International[edit]

He was called up for the Mexico national football team.[3]

Managerial career[edit]

Castillo graduated from the National School of Football Coaches in 1983, starting to coach in all the possible Divisions in the Mexican league: 3rd Division, 2nd Division, 1st Division A, and First Division.

He was the 3rd best Mexican coach in the history of the Mexico national under-20 football team, with excellent numbers achieved a 5th place in the 1993 FIFA World Youth Championship.

With a percentage of victories of the 60%, and players such as Oswaldo Sánchez, Duilio Davino and Rafael García Torres, who participated in his under-20 football team, he formed, later, part of the Mexico national team that has played in the 2006 FIFA World Cup in Germany.
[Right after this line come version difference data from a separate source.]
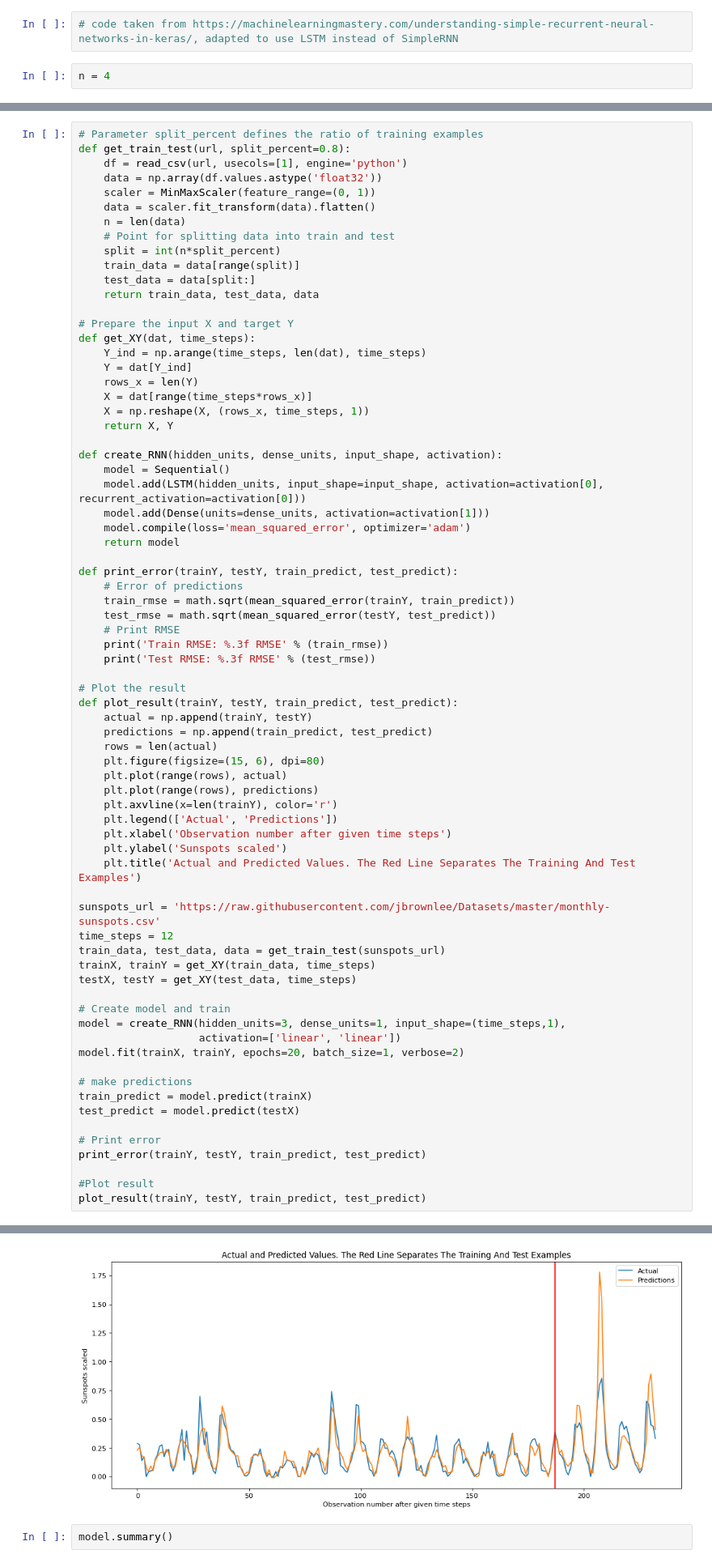
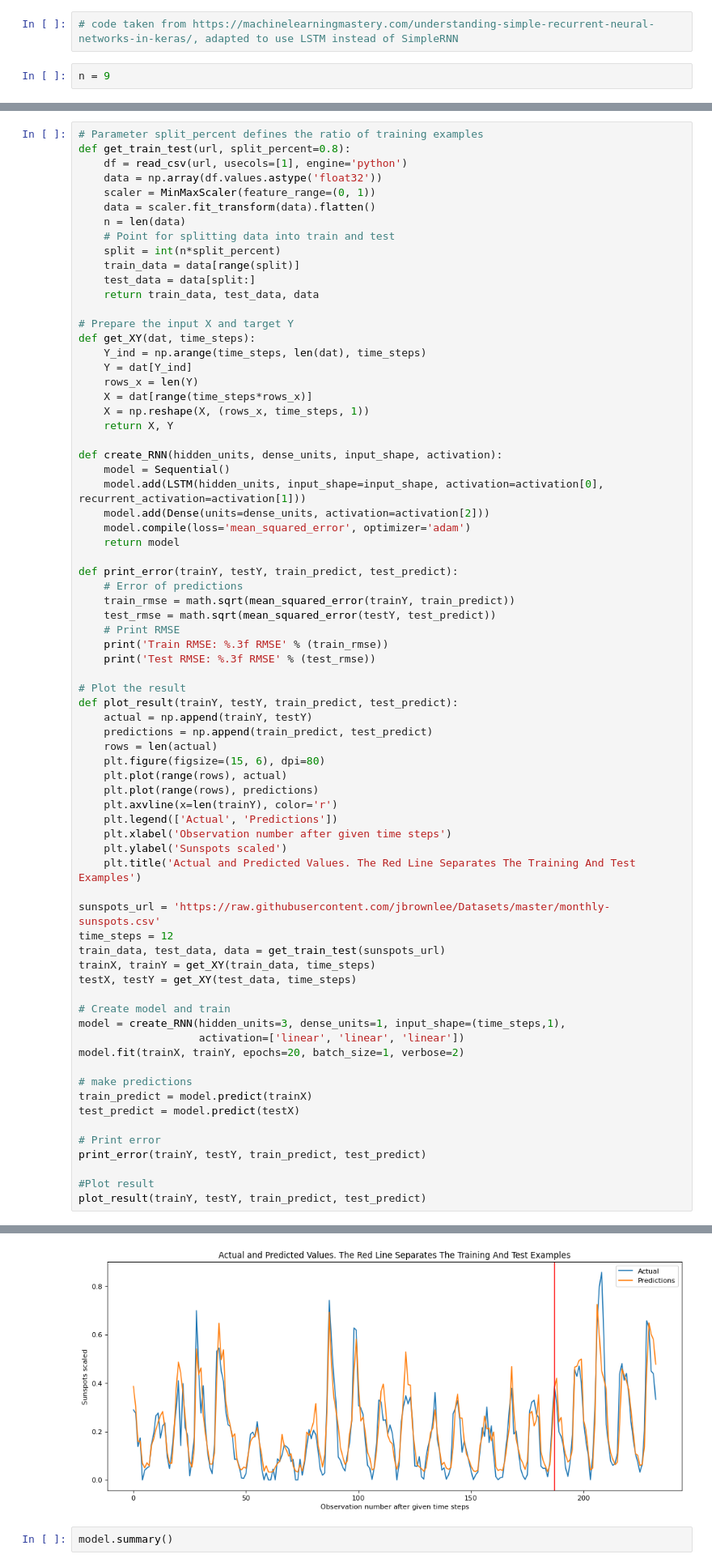
Before and after one commit to privacy-scaling-explorations/nova-ml, a Jupyter notebook: src/lstm/lstm.ipynb, the cells around one changed output, grey strips where cells are left out. Shown at 81% size. Saved outputs shown, nothing was run; the diff lists cells and outputs as text.

Commit message:
fix: lstm linear

```diff
--- a/src/lstm/lstm.ipynb
+++ b/src/lstm/lstm.ipynb
@@ -1,4 +1,4 @@
 # %%
 # code taken from https://machinelearningmastery.com/understanding-simple-recurrent-neural-networks-in-keras/, adapted to use LSTM instead of SimpleRNN
 # %%
-n = 4
+n = 9
@@ -37,8 +49,8 @@ def get_XY(dat, time_steps):
 
 def create_RNN(hidden_units, dense_units, input_shape, activation):
     model = Sequential()
-    model.add(LSTM(hidden_units, input_shape=input_shape, activation=activation[0], recurrent_activation=activation[0]))
-    model.add(Dense(units=dense_units, activation=activation[1]))
+    model.add(LSTM(hidden_units, input_shape=input_shape, activation=activation[0], recurrent_activation=activation[1]))
+    model.add(Dense(units=dense_units, activation=activation[2]))
     model.compile(loss='mean_squared_error', optimizer='adam')
     return model
 
@@ -72,7 +84,7 @@ testX, testY = get_XY(test_data, time_steps)
 
 # Create model and train
 model = create_RNN(hidden_units=3, dense_units=1, input_shape=(time_steps,1),
-                   activation=['linear', 'linear'])
+                   activation=['linear', 'linear', 'linear'])
 model.fit(trainX, trainY, epochs=20, batch_size=1, verbose=2)
 
 # make predictions
@@ -107,4 +119,4 @@ Test RMSE: 0.209 RMSE
-[figure, old version]
+[figure, new version]
 # %%
 model.summary()
 # %% [output]
```
Also changed, not shown: parts of 8 cells of this notebook, 19 other files.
He also assisted Alfonso Portugal in the 1991 FIFA World Youth Championship in Portugal. Castillo also coached the Santos Laguna team in Torreón, leading them to the 3rd place of the Group 4 in the 1999 tournament.

He then went on to coach in Honduras for Real España, winning the National Championship (Apertura) in 2003, runner-up (Apertura) with Marathón in 2005, and again Champion (Clausura) with Olimpia in 2008.
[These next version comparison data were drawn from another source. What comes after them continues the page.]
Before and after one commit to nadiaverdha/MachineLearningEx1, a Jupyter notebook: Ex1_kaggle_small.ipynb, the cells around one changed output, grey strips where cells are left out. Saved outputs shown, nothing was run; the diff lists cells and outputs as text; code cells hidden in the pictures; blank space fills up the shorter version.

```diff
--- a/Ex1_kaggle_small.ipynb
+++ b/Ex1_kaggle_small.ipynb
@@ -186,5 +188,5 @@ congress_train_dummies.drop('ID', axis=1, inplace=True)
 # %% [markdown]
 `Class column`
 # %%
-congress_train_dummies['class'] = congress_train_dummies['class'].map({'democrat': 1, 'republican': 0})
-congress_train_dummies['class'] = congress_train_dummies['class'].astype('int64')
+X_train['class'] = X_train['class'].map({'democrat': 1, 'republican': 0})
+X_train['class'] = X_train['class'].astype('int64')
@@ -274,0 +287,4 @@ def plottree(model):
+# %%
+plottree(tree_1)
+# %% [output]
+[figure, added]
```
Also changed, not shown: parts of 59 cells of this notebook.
Then he coached the Primera División A, Atlético Mexiquense, which is the part of the Deportivo Toluca. He returned once more to Honduras in 2009, to coach his 4th team in that country, F.C. Motagua.

He is the 2nd coach in the history of the Honduran national league in coaching the 4 best teams in that country.

He became the head coach of the Honduras national football team on August 16, 2010 until January 2011.[4]

After only 5 months in charge, he won the Copa Centroamericana in Panama against Costa Rica (2–1), after 16 years that Honduras could not win this regional cup.

His numbers in the Honduras national football team in 5 months are: 5 wins, 3 draws, and 2 losses.

He was appointed as head coach of El Salvador national football team in July 2012.[5]

Death[edit]

Castillo died on 1 May 2014, due to skin cancer.[6]

Honours[edit]

References[edit]

  1. ^ http://www.elsalvador.com/deportes/futbol/274294/fallecio-juan-de-dios-castillo-victima-de-cancer/
  2. ^ http://www.elsalvador.com/deportes/futbol/264132/juan-de-dios-castillo-no-se-que-voy-a-hacer-con-el-magico/
  3. ^ "Juan de Dios Castillo: "quiero hacer historia en El Salvador"" (in Spanish). El Hoy de Deportes. 15 July 2012.
  4. ^ http://www.record.com.mx/futbol-futbol-internacional/juan-de-dios-castillo-no-sera-mas-tecnico-de-honduras
  5. ^ "El Salvador names Castillo as coach". concacaf.com. 15 July 2012. Retrieved 21 July 2012.
  6. ^ "Muere Juan de Dios "Cuate" Castillo, ex seleccionador de Honduras". La Prensa. 1 May 2014. Retrieved 2 May 2014.

External links[edit]

Father of Juan De Dios Jr. and Emanuel. Grandfather of Ethan Castillo and Enzo Castillo